=== Begin Enclosure ===

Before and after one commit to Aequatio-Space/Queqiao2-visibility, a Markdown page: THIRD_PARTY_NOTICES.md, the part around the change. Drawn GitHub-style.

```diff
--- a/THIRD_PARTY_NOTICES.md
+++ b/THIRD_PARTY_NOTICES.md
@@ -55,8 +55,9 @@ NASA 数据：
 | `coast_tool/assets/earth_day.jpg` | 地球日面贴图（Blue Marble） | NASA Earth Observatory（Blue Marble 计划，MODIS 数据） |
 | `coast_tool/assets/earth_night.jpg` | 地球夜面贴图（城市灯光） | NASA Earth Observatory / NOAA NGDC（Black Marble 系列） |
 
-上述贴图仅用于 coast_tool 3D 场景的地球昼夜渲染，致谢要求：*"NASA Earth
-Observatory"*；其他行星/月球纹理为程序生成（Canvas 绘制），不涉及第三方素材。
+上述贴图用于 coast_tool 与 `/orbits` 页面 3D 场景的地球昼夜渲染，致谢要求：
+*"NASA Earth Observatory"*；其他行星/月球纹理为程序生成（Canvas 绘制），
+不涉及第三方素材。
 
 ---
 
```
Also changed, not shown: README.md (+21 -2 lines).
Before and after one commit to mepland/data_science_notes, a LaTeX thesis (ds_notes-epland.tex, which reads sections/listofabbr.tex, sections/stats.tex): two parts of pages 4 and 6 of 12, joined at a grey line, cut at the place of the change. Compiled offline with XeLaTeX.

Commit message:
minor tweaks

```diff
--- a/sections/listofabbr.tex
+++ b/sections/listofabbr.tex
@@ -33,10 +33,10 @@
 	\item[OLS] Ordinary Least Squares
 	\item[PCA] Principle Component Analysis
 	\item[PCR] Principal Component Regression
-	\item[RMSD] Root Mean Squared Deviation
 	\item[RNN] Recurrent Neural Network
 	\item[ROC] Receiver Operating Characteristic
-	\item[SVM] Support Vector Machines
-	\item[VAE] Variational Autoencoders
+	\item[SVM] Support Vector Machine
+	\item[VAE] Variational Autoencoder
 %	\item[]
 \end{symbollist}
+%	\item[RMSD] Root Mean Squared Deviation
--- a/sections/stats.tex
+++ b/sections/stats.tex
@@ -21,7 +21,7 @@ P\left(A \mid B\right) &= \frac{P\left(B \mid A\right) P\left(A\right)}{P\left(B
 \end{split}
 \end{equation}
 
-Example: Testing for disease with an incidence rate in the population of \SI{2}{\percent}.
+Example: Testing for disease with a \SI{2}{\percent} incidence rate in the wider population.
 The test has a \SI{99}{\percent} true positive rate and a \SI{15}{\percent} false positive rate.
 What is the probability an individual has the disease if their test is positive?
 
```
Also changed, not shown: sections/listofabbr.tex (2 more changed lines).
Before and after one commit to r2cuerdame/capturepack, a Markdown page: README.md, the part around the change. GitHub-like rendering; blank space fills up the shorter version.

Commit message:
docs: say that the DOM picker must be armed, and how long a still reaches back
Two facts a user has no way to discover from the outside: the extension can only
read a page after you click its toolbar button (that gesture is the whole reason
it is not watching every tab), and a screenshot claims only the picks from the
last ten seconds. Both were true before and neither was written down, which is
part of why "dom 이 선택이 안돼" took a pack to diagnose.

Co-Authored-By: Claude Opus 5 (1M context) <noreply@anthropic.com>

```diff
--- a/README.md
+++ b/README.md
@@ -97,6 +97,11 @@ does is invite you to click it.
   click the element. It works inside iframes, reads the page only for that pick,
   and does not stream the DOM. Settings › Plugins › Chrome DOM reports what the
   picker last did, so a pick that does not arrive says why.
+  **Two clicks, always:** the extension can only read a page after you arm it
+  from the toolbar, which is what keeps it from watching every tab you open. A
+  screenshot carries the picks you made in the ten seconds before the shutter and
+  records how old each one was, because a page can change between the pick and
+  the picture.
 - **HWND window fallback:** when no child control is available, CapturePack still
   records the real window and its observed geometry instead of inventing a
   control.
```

=== End Enclosure ===

Task description:
Each line of the listing should be copied exactly.

Solved exercise:
Before and after one commit to Aequatio-Space/Queqiao2-visibility, a Markdown page: THIRD_PARTY_NOTICES.md, the part around the change. Drawn GitHub-style.

```diff
--- a/THIRD_PARTY_NOTICES.md
+++ b/THIRD_PARTY_NOTICES.md
@@ -55,8 +55,9 @@ NASA 数据：
 | `coast_tool/assets/earth_day.jpg` | 地球日面贴图（Blue Marble） | NASA Earth Observatory（Blue Marble 计划，MODIS 数据） |
 | `coast_tool/assets/earth_night.jpg` | 地球夜面贴图（城市灯光） | NASA Earth Observatory / NOAA NGDC（Black Marble 系列） |
 
-上述贴图仅用于 coast_tool 3D 场景的地球昼夜渲染，致谢要求：*"NASA Earth
-Observatory"*；其他行星/月球纹理为程序生成（Canvas 绘制），不涉及第三方素材。
+上述贴图用于 coast_tool 与 `/orbits` 页面 3D 场景的地球昼夜渲染，致谢要求：
+*"NASA Earth Observatory"*；其他行星/月球纹理为程序生成（Canvas 绘制），
+不涉及第三方素材。
 
 ---
 
```
Also changed, not shown: README.md (+21 -2 lines).
Before and after one commit to mepland/data_science_notes, a LaTeX thesis (ds_notes-epland.tex, which reads sections/listofabbr.tex, sections/stats.tex): two parts of pages 4 and 6 of 12, joined at a grey line, cut at the place of the change. Compiled offline with XeLaTeX.

Commit message:
minor tweaks

```diff
--- a/sections/listofabbr.tex
+++ b/sections/listofabbr.tex
@@ -33,10 +33,10 @@
 	\item[OLS] Ordinary Least Squares
 	\item[PCA] Principle Component Analysis
 	\item[PCR] Principal Component Regression
-	\item[RMSD] Root Mean Squared Deviation
 	\item[RNN] Recurrent Neural Network
 	\item[ROC] Receiver Operating Characteristic
-	\item[SVM] Support Vector Machines
-	\item[VAE] Variational Autoencoders
+	\item[SVM] Support Vector Machine
+	\item[VAE] Variational Autoencoder
 %	\item[]
 \end{symbollist}
+%	\item[RMSD] Root Mean Squared Deviation
--- a/sections/stats.tex
+++ b/sections/stats.tex
@@ -21,7 +21,7 @@ P\left(A \mid B\right) &= \frac{P\left(B \mid A\right) P\left(A\right)}{P\left(B
 \end{split}
 \end{equation}
 
-Example: Testing for disease with an incidence rate in the population of \SI{2}{\percent}.
+Example: Testing for disease with a \SI{2}{\percent} incidence rate in the wider population.
 The test has a \SI{99}{\percent} true positive rate and a \SI{15}{\percent} false positive rate.
 What is the probability an individual has the disease if their test is positive?
 
```
Also changed, not shown: sections/listofabbr.tex (2 more changed lines).
Before and after one commit to r2cuerdame/capturepack, a Markdown page: README.md, the part around the change. GitHub-like rendering; blank space fills up the shorter version.

Commit message:
docs: say that the DOM picker must be armed, and how long a still reaches back
Two facts a user has no way to discover from the outside: the extension can only
read a page after you click its toolbar button (that gesture is the whole reason
it is not watching every tab), and a screenshot claims only the picks from the
last ten seconds. Both were true before and neither was written down, which is
part of why "dom 이 선택이 안돼" took a pack to diagnose.

Co-Authored-By: Claude Opus 5 (1M context) <noreply@anthropic.com>

```diff
--- a/README.md
+++ b/README.md
@@ -97,6 +97,11 @@ does is invite you to click it.
   click the element. It works inside iframes, reads the page only for that pick,
   and does not stream the DOM. Settings › Plugins › Chrome DOM reports what the
   picker last did, so a pick that does not arrive says why.
+  **Two clicks, always:** the extension can only read a page after you arm it
+  from the toolbar, which is what keeps it from watching every tab you open. A
+  screenshot carries the picks you made in the ten seconds before the shutter and
+  records how old each one was, because a page can change between the pick and
+  the picture.
 - **HWND window fallback:** when no child control is available, CapturePack still
   records the real window and its observed geometry instead of inventing a
   control.
```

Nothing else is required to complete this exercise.